───── Source data
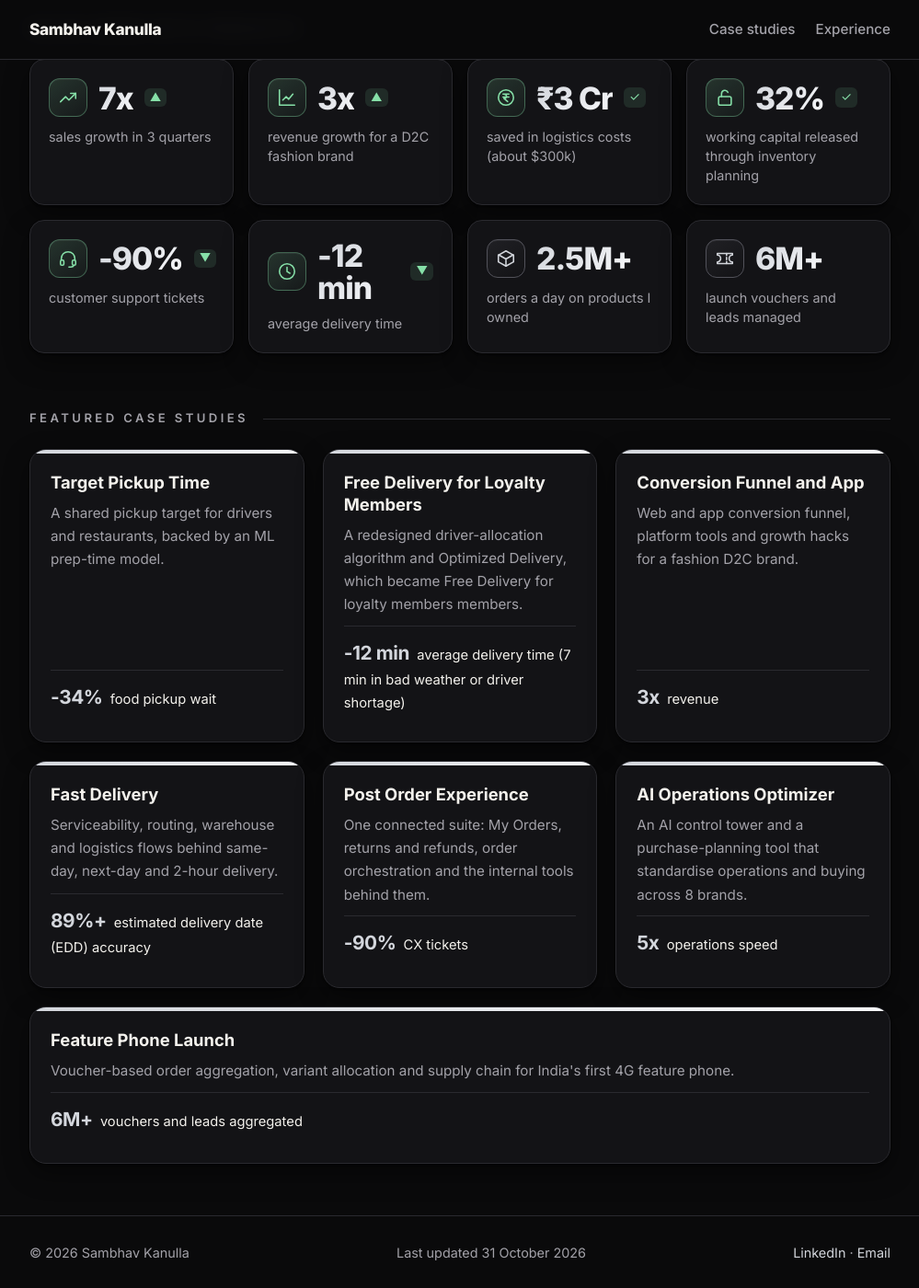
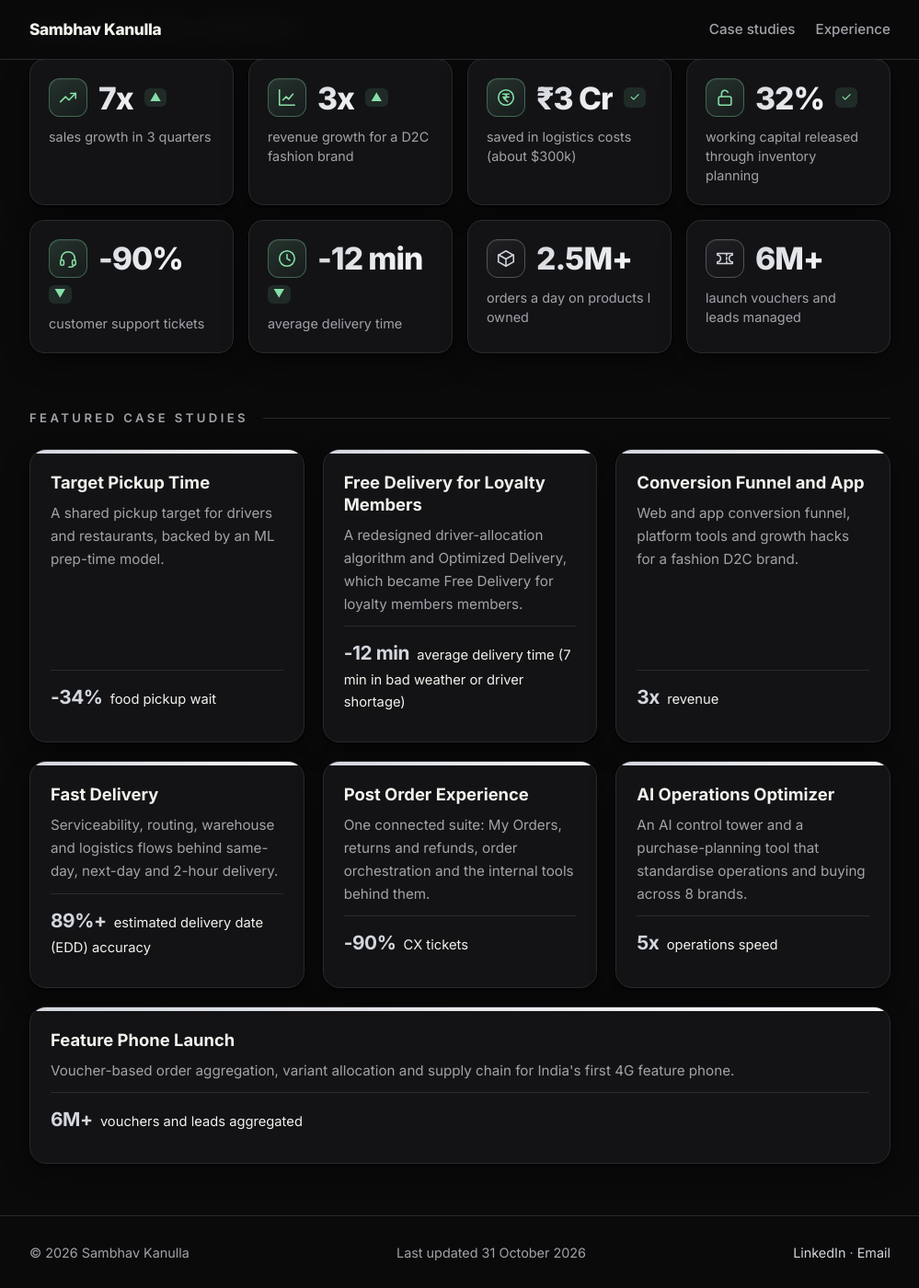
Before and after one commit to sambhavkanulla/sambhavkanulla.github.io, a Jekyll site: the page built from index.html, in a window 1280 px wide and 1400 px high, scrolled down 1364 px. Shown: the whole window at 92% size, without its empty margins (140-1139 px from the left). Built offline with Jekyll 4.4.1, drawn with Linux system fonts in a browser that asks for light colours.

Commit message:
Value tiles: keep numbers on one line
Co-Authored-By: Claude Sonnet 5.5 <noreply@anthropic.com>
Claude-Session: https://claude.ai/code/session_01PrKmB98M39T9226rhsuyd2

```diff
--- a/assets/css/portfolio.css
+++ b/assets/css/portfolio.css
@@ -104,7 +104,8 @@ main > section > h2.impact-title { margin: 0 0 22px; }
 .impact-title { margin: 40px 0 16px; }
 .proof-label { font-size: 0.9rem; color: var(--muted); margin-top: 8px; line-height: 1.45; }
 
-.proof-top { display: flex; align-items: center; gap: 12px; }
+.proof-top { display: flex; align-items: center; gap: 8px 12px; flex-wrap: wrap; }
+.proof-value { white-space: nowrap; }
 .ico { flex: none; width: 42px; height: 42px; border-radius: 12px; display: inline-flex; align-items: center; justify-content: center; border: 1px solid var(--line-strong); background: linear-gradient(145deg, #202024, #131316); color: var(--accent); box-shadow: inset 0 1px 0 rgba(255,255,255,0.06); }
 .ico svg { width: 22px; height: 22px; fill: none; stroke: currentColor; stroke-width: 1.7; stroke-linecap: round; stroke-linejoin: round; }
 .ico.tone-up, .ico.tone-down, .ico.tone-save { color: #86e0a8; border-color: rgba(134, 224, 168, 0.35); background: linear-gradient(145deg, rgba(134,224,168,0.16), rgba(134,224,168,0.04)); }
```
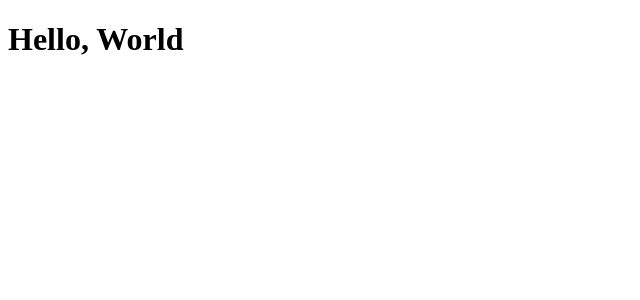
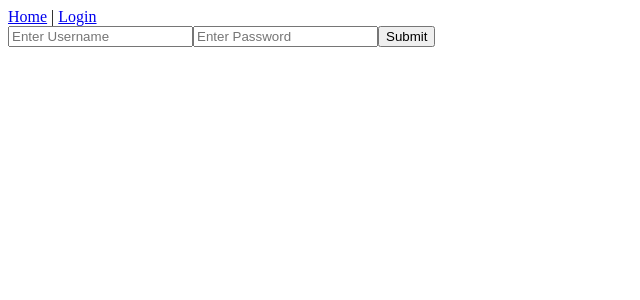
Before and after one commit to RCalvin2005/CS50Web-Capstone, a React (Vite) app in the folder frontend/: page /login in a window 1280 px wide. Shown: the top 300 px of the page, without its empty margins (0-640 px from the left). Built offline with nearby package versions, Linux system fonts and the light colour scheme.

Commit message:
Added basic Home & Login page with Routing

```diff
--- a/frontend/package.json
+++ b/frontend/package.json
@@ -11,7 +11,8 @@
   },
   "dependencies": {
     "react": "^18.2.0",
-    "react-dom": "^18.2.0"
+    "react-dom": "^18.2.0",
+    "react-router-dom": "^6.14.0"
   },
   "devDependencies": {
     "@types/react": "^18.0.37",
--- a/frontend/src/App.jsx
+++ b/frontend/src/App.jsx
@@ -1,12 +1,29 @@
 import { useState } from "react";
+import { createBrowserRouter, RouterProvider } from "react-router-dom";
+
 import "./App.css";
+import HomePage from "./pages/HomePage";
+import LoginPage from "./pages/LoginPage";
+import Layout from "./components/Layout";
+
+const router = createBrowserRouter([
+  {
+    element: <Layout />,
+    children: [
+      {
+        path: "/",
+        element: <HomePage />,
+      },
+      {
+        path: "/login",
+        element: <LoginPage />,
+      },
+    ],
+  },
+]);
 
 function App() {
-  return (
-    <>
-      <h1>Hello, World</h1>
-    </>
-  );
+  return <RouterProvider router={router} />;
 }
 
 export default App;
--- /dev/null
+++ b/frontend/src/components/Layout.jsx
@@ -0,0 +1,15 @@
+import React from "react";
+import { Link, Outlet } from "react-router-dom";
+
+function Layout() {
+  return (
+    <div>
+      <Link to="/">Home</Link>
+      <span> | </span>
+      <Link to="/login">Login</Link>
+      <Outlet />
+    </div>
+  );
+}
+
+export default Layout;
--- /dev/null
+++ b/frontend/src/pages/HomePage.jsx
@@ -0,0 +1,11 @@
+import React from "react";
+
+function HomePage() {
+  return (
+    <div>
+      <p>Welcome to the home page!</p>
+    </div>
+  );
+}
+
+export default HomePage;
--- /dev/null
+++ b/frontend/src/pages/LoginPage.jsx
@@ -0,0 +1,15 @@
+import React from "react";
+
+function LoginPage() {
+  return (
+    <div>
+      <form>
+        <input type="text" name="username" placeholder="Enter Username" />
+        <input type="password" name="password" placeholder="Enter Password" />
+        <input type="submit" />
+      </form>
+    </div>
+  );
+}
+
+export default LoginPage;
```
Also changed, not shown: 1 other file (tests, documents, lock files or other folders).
──────────
**Problem requirements**
Exclude the pictures and give back the rest of the data above exactly as written.

**Result for this exercise**
Before and after one commit to sambhavkanulla/sambhavkanulla.github.io, a Jekyll site: the page built from index.html, in a window 1280 px wide and 1400 px high, scrolled down 1364 px. Shown: the whole window at 92% size, without its empty margins (140-1139 px from the left). Built offline with Jekyll 4.4.1, drawn with Linux system fonts in a browser that asks for light colours.

Commit message:
Value tiles: keep numbers on one line
Co-Authored-By: Claude Sonnet 5.5 <noreply@anthropic.com>
Claude-Session: https://claude.ai/code/session_01PrKmB98M39T9226rhsuyd2

```diff
--- a/assets/css/portfolio.css
+++ b/assets/css/portfolio.css
@@ -104,7 +104,8 @@ main > section > h2.impact-title { margin: 0 0 22px; }
 .impact-title { margin: 40px 0 16px; }
 .proof-label { font-size: 0.9rem; color: var(--muted); margin-top: 8px; line-height: 1.45; }
 
-.proof-top { display: flex; align-items: center; gap: 12px; }
+.proof-top { display: flex; align-items: center; gap: 8px 12px; flex-wrap: wrap; }
+.proof-value { white-space: nowrap; }
 .ico { flex: none; width: 42px; height: 42px; border-radius: 12px; display: inline-flex; align-items: center; justify-content: center; border: 1px solid var(--line-strong); background: linear-gradient(145deg, #202024, #131316); color: var(--accent); box-shadow: inset 0 1px 0 rgba(255,255,255,0.06); }
 .ico svg { width: 22px; height: 22px; fill: none; stroke: currentColor; stroke-width: 1.7; stroke-linecap: round; stroke-linejoin: round; }
 .ico.tone-up, .ico.tone-down, .ico.tone-save { color: #86e0a8; border-color: rgba(134, 224, 168, 0.35); background: linear-gradient(145deg, rgba(134,224,168,0.16), rgba(134,224,168,0.04)); }
```
Before and after one commit to RCalvin2005/CS50Web-Capstone, a React (Vite) app in the folder frontend/: page /login in a window 1280 px wide. Shown: the top 300 px of the page, without its empty margins (0-640 px from the left). Built offline with nearby package versions, Linux system fonts and the light colour scheme.

Commit message:
Added basic Home & Login page with Routing

```diff
--- a/frontend/package.json
+++ b/frontend/package.json
@@ -11,7 +11,8 @@
   },
   "dependencies": {
     "react": "^18.2.0",
-    "react-dom": "^18.2.0"
+    "react-dom": "^18.2.0",
+    "react-router-dom": "^6.14.0"
   },
   "devDependencies": {
     "@types/react": "^18.0.37",
--- a/frontend/src/App.jsx
+++ b/frontend/src/App.jsx
@@ -1,12 +1,29 @@
 import { useState } from "react";
+import { createBrowserRouter, RouterProvider } from "react-router-dom";
+
 import "./App.css";
+import HomePage from "./pages/HomePage";
+import LoginPage from "./pages/LoginPage";
+import Layout from "./components/Layout";
+
+const router = createBrowserRouter([
+  {
+    element: <Layout />,
+    children: [
+      {
+        path: "/",
+        element: <HomePage />,
+      },
+      {
+        path: "/login",
+        element: <LoginPage />,
+      },
+    ],
+  },
+]);
 
 function App() {
-  return (
-    <>
-      <h1>Hello, World</h1>
-    </>
-  );
+  return <RouterProvider router={router} />;
 }
 
 export default App;
--- /dev/null
+++ b/frontend/src/components/Layout.jsx
@@ -0,0 +1,15 @@
+import React from "react";
+import { Link, Outlet } from "react-router-dom";
+
+function Layout() {
+  return (
+    <div>
+      <Link to="/">Home</Link>
+      <span> | </span>
+      <Link to="/login">Login</Link>
+      <Outlet />
+    </div>
+  );
+}
+
+export default Layout;
--- /dev/null
+++ b/frontend/src/pages/HomePage.jsx
@@ -0,0 +1,11 @@
+import React from "react";
+
+function HomePage() {
+  return (
+    <div>
+      <p>Welcome to the home page!</p>
+    </div>
+  );
+}
+
+export default HomePage;
--- /dev/null
+++ b/frontend/src/pages/LoginPage.jsx
@@ -0,0 +1,15 @@
+import React from "react";
+
+function LoginPage() {
+  return (
+    <div>
+      <form>
+        <input type="text" name="username" placeholder="Enter Username" />
+        <input type="password" name="password" placeholder="Enter Password" />
+        <input type="submit" />
+      </form>
+    </div>
+  );
+}
+
+export default LoginPage;
```
Also changed, not shown: 1 other file (tests, documents, lock files or other folders).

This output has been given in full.